● TASK DETAILS
Check every line of the entries below for "clipping", and copy the lines that have it.

== Segment start ==

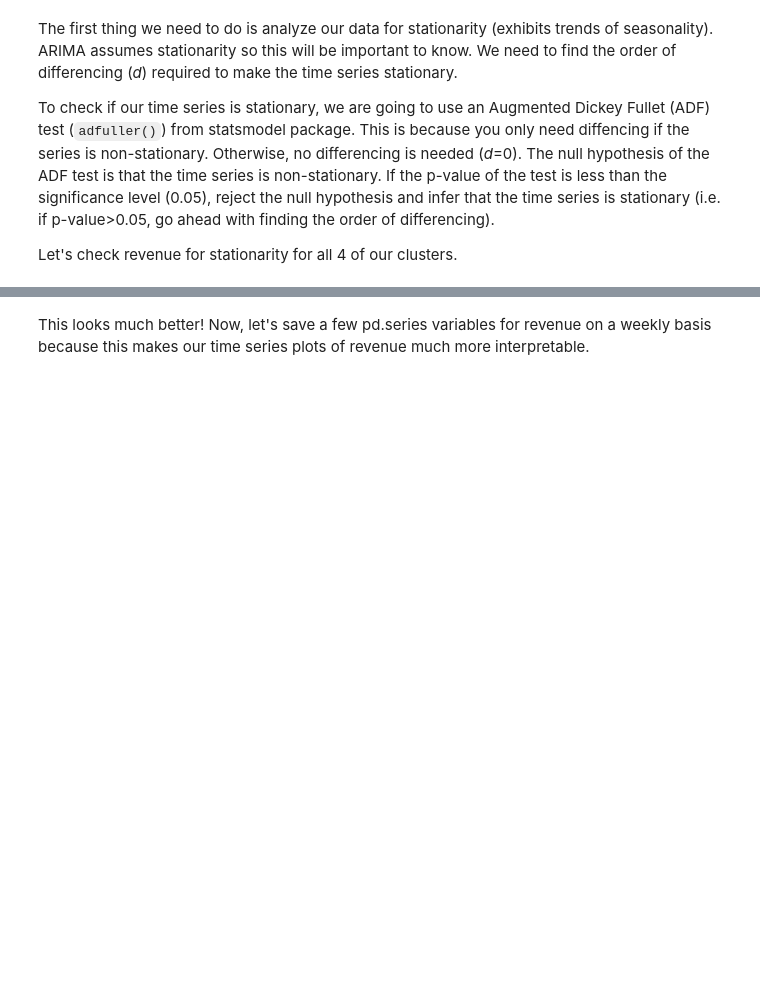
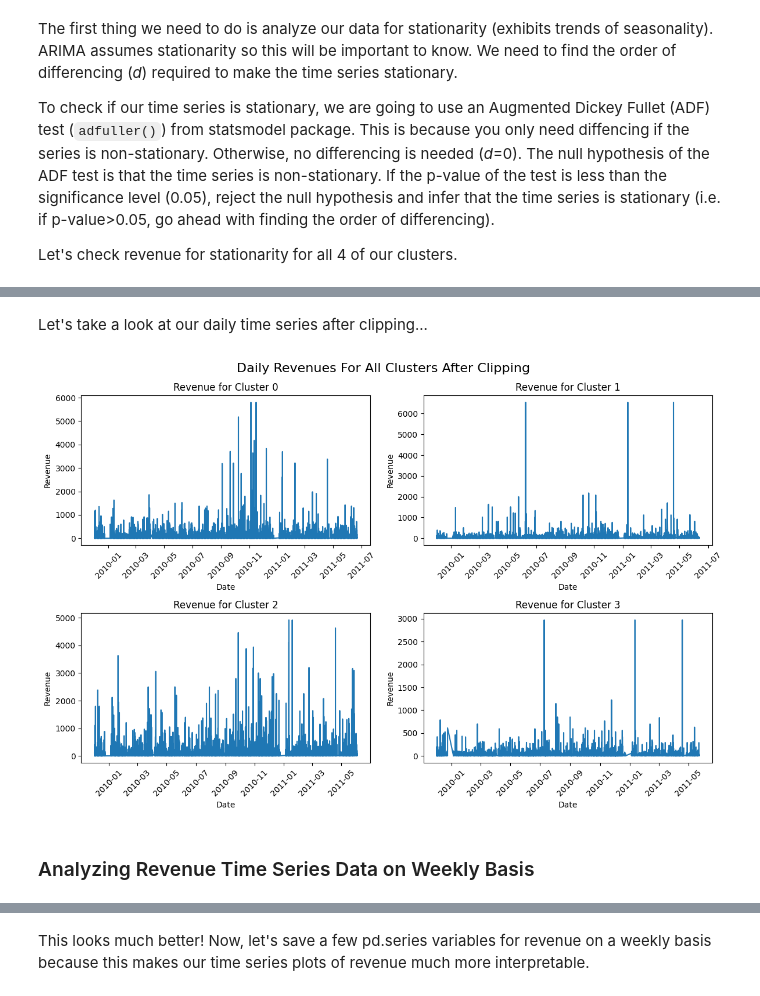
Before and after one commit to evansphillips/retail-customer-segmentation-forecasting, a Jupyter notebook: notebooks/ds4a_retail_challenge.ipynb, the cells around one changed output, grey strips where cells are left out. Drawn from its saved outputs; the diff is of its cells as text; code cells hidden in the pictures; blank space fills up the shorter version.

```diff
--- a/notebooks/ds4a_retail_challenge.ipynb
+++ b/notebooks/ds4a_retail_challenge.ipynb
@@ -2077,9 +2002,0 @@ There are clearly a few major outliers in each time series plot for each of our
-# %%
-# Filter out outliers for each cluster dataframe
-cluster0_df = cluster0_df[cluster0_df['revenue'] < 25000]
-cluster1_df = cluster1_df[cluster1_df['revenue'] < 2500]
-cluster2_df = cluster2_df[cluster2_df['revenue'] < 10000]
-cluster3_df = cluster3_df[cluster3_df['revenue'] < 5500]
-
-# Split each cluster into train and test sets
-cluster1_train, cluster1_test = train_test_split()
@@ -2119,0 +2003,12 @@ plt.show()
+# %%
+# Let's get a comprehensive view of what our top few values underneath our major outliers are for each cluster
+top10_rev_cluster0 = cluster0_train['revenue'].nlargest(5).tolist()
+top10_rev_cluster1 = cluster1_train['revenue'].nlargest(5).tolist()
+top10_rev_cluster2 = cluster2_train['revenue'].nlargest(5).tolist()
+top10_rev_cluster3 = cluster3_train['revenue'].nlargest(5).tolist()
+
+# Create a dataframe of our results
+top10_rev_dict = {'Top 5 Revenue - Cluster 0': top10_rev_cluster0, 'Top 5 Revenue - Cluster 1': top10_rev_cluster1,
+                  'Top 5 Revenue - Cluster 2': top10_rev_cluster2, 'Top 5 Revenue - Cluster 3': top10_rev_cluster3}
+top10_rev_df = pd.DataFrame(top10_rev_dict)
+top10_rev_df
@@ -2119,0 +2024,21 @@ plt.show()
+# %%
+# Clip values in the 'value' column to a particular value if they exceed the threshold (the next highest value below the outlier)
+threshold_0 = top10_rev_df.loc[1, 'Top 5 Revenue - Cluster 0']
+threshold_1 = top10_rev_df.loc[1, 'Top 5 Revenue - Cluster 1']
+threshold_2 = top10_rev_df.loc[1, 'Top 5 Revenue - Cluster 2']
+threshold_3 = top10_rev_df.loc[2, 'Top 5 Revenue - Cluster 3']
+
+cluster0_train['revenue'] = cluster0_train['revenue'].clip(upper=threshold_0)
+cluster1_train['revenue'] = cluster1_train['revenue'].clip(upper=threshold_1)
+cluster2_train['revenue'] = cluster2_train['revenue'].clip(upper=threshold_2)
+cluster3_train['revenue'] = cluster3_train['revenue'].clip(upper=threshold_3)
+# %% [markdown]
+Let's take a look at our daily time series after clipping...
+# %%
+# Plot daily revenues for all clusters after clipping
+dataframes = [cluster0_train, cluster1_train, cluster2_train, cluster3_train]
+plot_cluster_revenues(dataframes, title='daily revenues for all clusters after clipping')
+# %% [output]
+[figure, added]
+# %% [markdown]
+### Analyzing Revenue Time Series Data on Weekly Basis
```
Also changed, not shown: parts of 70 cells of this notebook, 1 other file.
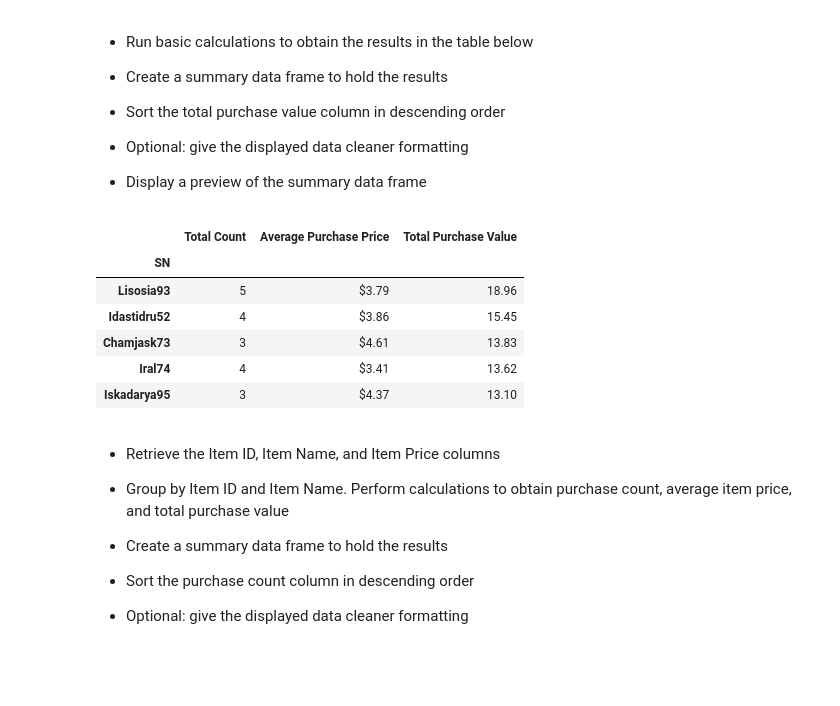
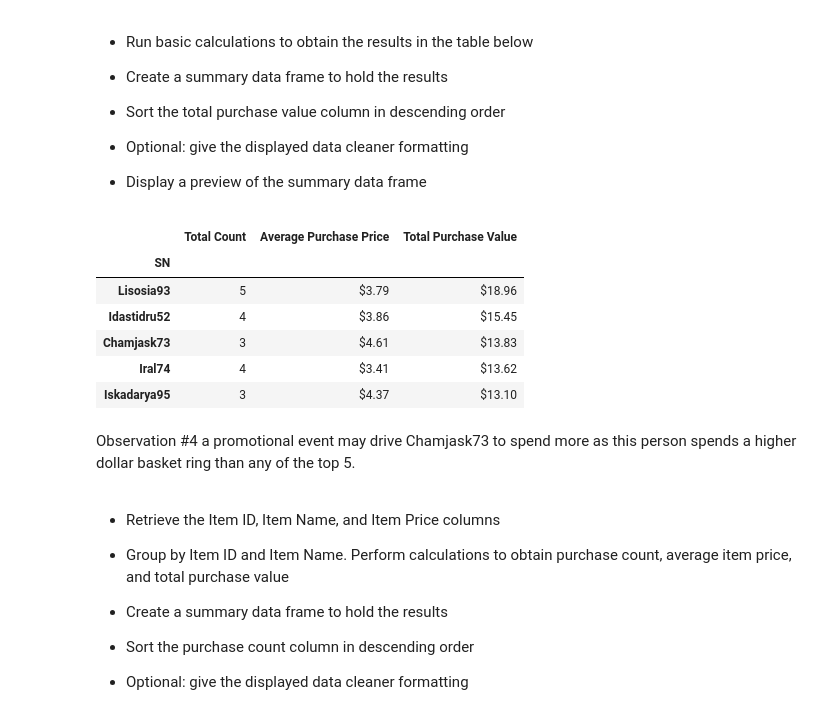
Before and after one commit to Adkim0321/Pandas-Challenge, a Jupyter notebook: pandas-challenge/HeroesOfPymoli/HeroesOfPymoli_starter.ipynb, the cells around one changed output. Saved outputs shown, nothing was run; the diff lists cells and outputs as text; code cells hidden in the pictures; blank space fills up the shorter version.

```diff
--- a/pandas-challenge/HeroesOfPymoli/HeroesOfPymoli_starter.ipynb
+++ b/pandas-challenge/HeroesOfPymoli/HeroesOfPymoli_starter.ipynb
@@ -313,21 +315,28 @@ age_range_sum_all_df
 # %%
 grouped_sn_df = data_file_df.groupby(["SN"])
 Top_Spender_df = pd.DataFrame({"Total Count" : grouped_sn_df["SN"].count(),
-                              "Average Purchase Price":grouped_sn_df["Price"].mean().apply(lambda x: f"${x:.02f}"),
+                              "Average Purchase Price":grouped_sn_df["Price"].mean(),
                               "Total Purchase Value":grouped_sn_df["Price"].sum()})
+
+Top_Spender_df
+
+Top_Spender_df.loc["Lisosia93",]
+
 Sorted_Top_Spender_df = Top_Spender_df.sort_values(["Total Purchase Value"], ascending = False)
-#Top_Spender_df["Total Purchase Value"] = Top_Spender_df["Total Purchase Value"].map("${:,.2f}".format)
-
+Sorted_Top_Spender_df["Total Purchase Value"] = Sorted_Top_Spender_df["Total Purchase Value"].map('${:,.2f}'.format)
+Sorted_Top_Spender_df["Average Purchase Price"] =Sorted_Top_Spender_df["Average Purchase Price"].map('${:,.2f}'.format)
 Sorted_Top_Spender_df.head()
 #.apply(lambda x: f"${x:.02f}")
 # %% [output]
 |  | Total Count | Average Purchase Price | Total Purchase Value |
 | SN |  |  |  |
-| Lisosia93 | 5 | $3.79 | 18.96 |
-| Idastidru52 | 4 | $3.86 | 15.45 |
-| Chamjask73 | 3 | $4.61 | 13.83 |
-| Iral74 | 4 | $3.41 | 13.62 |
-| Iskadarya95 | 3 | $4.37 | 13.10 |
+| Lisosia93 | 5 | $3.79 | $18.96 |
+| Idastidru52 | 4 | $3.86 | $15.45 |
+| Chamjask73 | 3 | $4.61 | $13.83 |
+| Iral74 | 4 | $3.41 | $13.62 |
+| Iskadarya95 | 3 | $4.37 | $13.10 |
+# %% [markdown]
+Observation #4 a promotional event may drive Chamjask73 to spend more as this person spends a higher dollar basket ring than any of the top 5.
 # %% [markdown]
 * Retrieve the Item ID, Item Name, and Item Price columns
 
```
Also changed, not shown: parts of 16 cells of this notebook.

== Segment end ==

● SOLUTION TO THIS EXERCISE
+Let's take a look at our daily time series after clipping...
+# Plot daily revenues for all clusters after clipping
+plot_cluster_revenues(dataframes, title='daily revenues for all clusters after clipping')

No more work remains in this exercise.